Meeting Alton Brown

You watch a show for eight years, remarking every single time how original and informative, smart and funny it is. You imgine it would be great to meet the talented person who made it. You would be urbane and sophisticated and crack an erudite joke or two. And then, pretty unexpectedly, you meet him. And all you think to say is…

“Hello, I’m Sharmila.”

The Bay Area Science Festival brought Alton Brown and his presentation “Ten Things About Food I Feel Pretty Sure About” to the Castro Theater last Saturday. Amidst the meandering crowds of the Castro, the weekend before Halloween, the queue weaved and heaved around the block starting early afternoon, hours before the presentation.

As the day turned to dusk and the lights of the neighbourhood got brighter, we started moving into the theater where we were met with a nice surprise. The inimitable Mr. Brown decided he was going to greet everyone attending the show at the door. We turned the corner and there he was meeting and greeting every single person. What a class act! But his being at the door in that fashion, it was surreal. My brain was so taken aback that it temporarily suspended all processing capabilities, as amply demonstrated above.
We were then ushered into the theater, which we had never been to before. What a gorgeous old-fashioned place. It reminded me of some of Bombay’s old art deco cinema theaters, on a much more cosy scale. The ramped seating ensures you have a very clear view. Bet it gives the code enforcers some nightmares though.
Look at that gorgeous ceiling!
Alton Brown came in some time before 7.00pm. He was sorry he couldn’t meet everybody. Apparently, there had been issues with ‘local colour’ outside the theater. “There are things I’ve seen today in San Francisco” he said, “that I never thought I’d see.”

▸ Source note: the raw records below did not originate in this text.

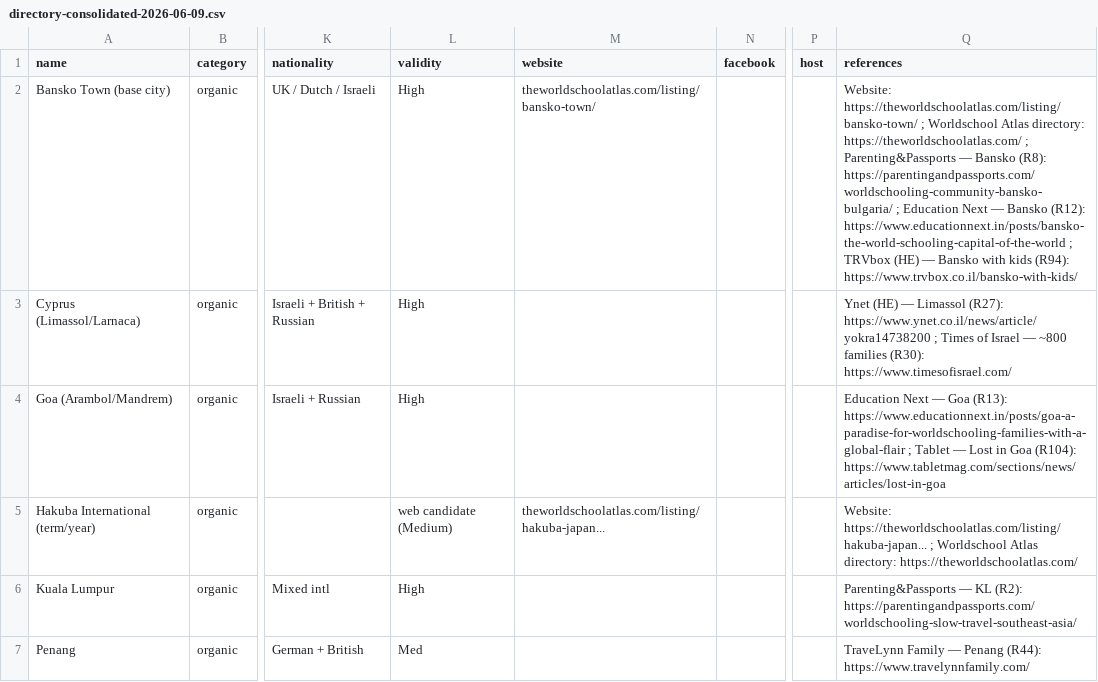
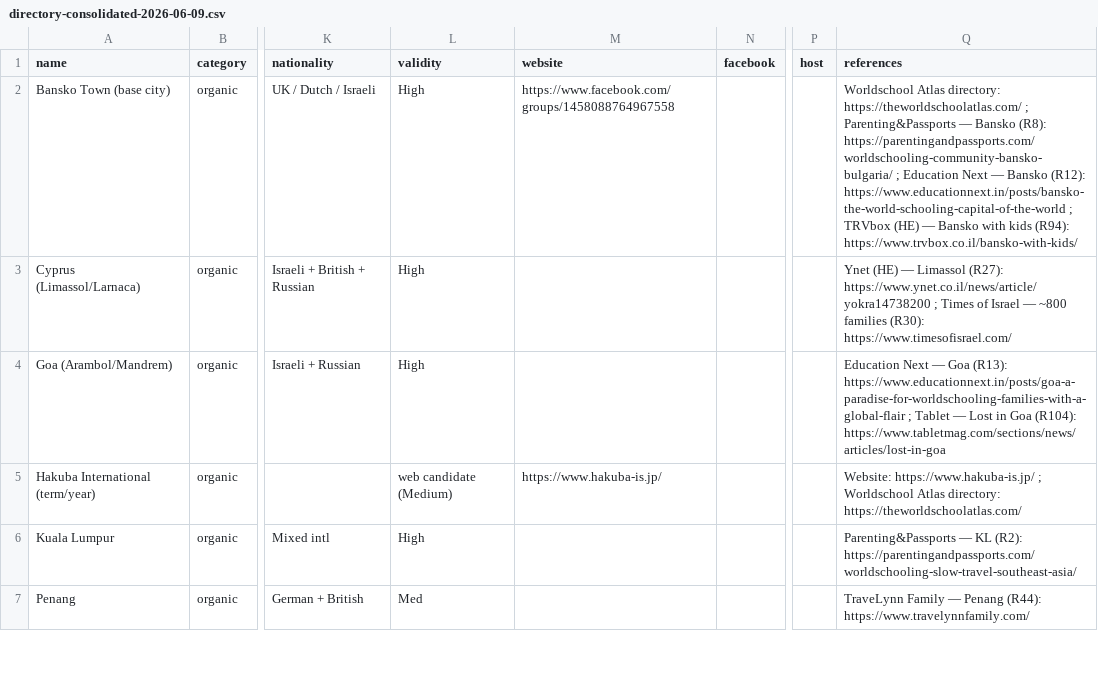
Before and after one commit to dorsadeh/worldschoolinghubs, a CSV file: data/research/directory-consolidated-2026-06-09.csv, drawn as a sheet; only a part is shown, gaps mark what is left out; the diff covers the shown part only; the diff names each change by its address in the sheet, - before the commit and + after, or states it on an @@ line.

```diff
--- a/data/research/directory-consolidated-2026-06-09.csv
+++ b/data/research/directory-consolidated-2026-06-09.csv
-M2 (website): theworldschoolatlas.com/listing/bansko-town/
+M2 (website): https://www.facebook.com/groups/1458088764967558
-Q2 (references): Website: https://theworldschoolatlas.com/listing/bansko-town/ ; Worldschool Atlas…
+Q2 (references): Worldschool Atlas…
-M5 (website): theworldschoolatlas.com/listing/hakuba-japan...
+M5 (website): https://www.hakuba-is.jp/
-Q5 (references): Website: https://theworldschoolatlas.com/listing/hakuba-japan... ; Worldschool…
+Q5 (references): Website: https://www.hakuba-is.jp/ ; Worldschool…
```
Also changed, not shown: 14 edited cells elsewhere in this file, 10 other files.
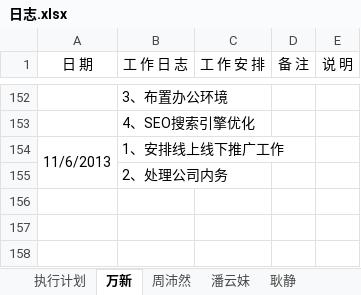
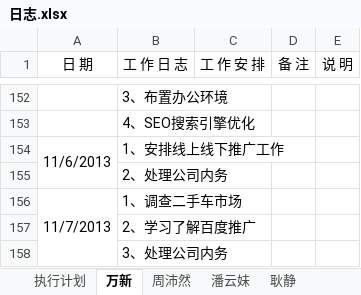
Before and after one commit to GPJxiaoshou/xiaoshou, an Excel workbook: 日志.xlsx, sheet 万新, drawn as a sheet; only a part is shown, gaps mark what is left out; values as stored, in another font and other column widths than the file's, no borders; the diff names each change by its address in the sheet, - before the commit and + after, or states it on an @@ line.

Commit message:
日志

```diff
--- a/日志.xlsx (sheet 万新)
+++ b/日志.xlsx (sheet 万新)
+row 156: 11/7/2013 | 1、调查二手车市场
+row 157:  | 2、学习了解百度推广
+row 158:  | 3、处理公司内务
```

It’s all part of San Francisco alluring charm, Mr. Brown. Or else this would be just like any other city.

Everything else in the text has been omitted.